- What you need to do
Every line of the data that contains the string "function" must be copied.

- Data entries
· · · ·

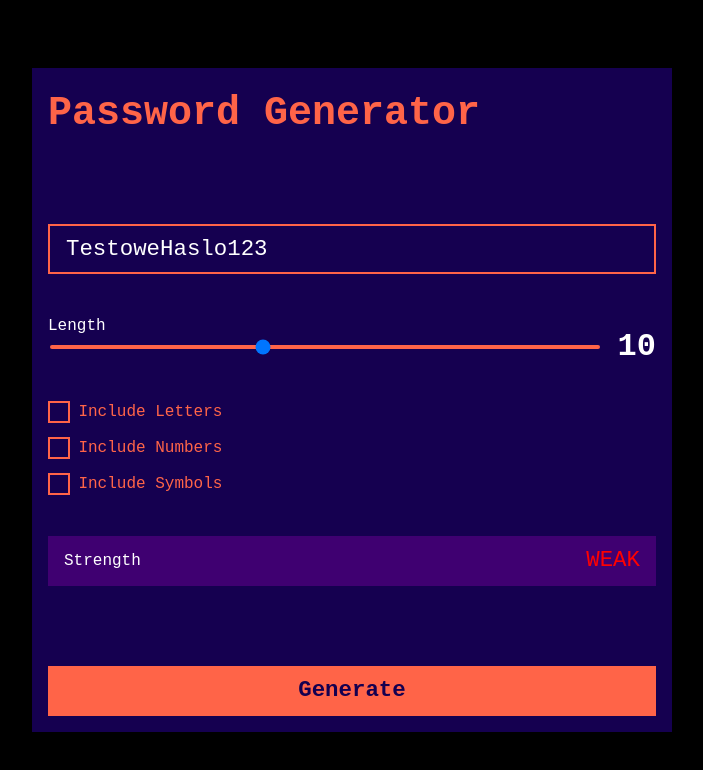
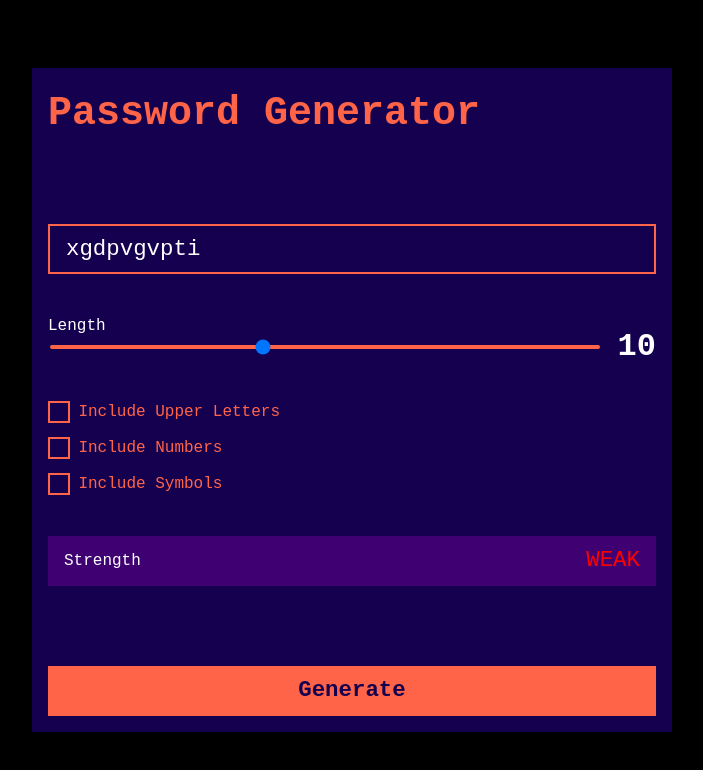
Before and after one commit to Pawel1894/password-generator, a React (Vite) app: page / in a window 1280 px wide. Shown: the top 770 px of the page, without its empty margins (288-991 px from the left). Built offline with nearby package versions, Linux system fonts and the light colour scheme; a web font is replaced by a local one.

Commit message:
Generate password function

```diff
--- a/src/Components/Options.tsx
+++ b/src/Components/Options.tsx
@@ -7,7 +7,7 @@ export default function Options({}: Props) {
   return (
     <div>
       <div className="flow" style={{ "--flow-gap": "0.75rem" } as React.CSSProperties}>
-        <OptionCheck label="Include Letters" />
+        <OptionCheck label="Include Upper Letters" />
         <OptionCheck label="Include Numbers" />
         <OptionCheck label="Include Symbols" />
       </div>
--- a/src/Components/Password.tsx
+++ b/src/Components/Password.tsx
@@ -1,13 +1,17 @@
 import React from "react";
 
-export default function Password() {
+type Props = {
+  password: string;
+};
+
+export default function Password({ password }: Props) {
   return (
     <div>
       <input
         className="password__input pointer text-accent-400"
         type={"text"}
         disabled={true}
-        value="TestoweHaslo123"
+        value={password}
       />
     </div>
   );
--- a/src/Components/PasswordGenerator.tsx
+++ b/src/Components/PasswordGenerator.tsx
@@ -1,4 +1,5 @@
-import React from "react";
+import React, { useMemo, useState } from "react";
+import { GeneratePassword } from "../Helpers/helper";
 import Button from "./Button";
 import LengthSlider from "./LengthSlider";
 import Options from "./Options";
@@ -6,10 +7,18 @@ import Password from "./Password";
 import Strength from "./Strength";
 
 export default function PasswordGenerator() {
+  const [useUpperLetters, setUseUpperLetters] = useState(false);
+  const [useNumbers, setUseNumbers] = useState(false);
+  const [useSymbols, setUseSymbols] = useState(false);
+  const [passwordLength, setPasswordLength] = useState<number>(10);
+  const [password, setPassword] = useState(() =>
+    GeneratePassword(useUpperLetters, useNumbers, useSymbols, passwordLength)
+  );
+
   return (
     <div className="password flow">
       <h1 className="password__title ">Password Generator</h1>
-      <Password />
+      <Password password={password} />
       <LengthSlider />
       <Options />
       <Strength />
--- /dev/null
+++ b/src/Helpers/helper.ts
@@ -0,0 +1,26 @@
+const lowerLetters = "abcdefghijklmnopqrstuvwxyz";
+const upperLetters = "ABCDEFGHIJKLMNOPQRSTUVWXYZ";
+const numbers = "0123456789";
+const symbols = "!@#$%^&*()_+=";
+
+export function GeneratePassword(
+  useUpperLetters: boolean,
+  useNumbers: boolean,
+  useSymbols: boolean,
+  length: number
+): string {
+  let charset = lowerLetters;
+  let password = "";
+
+  if (length <= 0) return "";
+
+  if (useUpperLetters) charset += upperLetters;
+  if (useNumbers) charset += numbers;
+  if (useSymbols) charset += symbols;
+
+  for (let index = 0; index < length; index++) {
+    password += charset.charAt(Math.floor(Math.random() * charset.length));
+  }
+
+  return password;
+}
```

· · · ·

- Reply to the exercise
Generate password function
@@ -7,7 +7,7 @@ export default function Options({}: Props) {
-export default function Password() {
+export default function Password({ password }: Props) {
 export default function PasswordGenerator() {
+export function GeneratePassword(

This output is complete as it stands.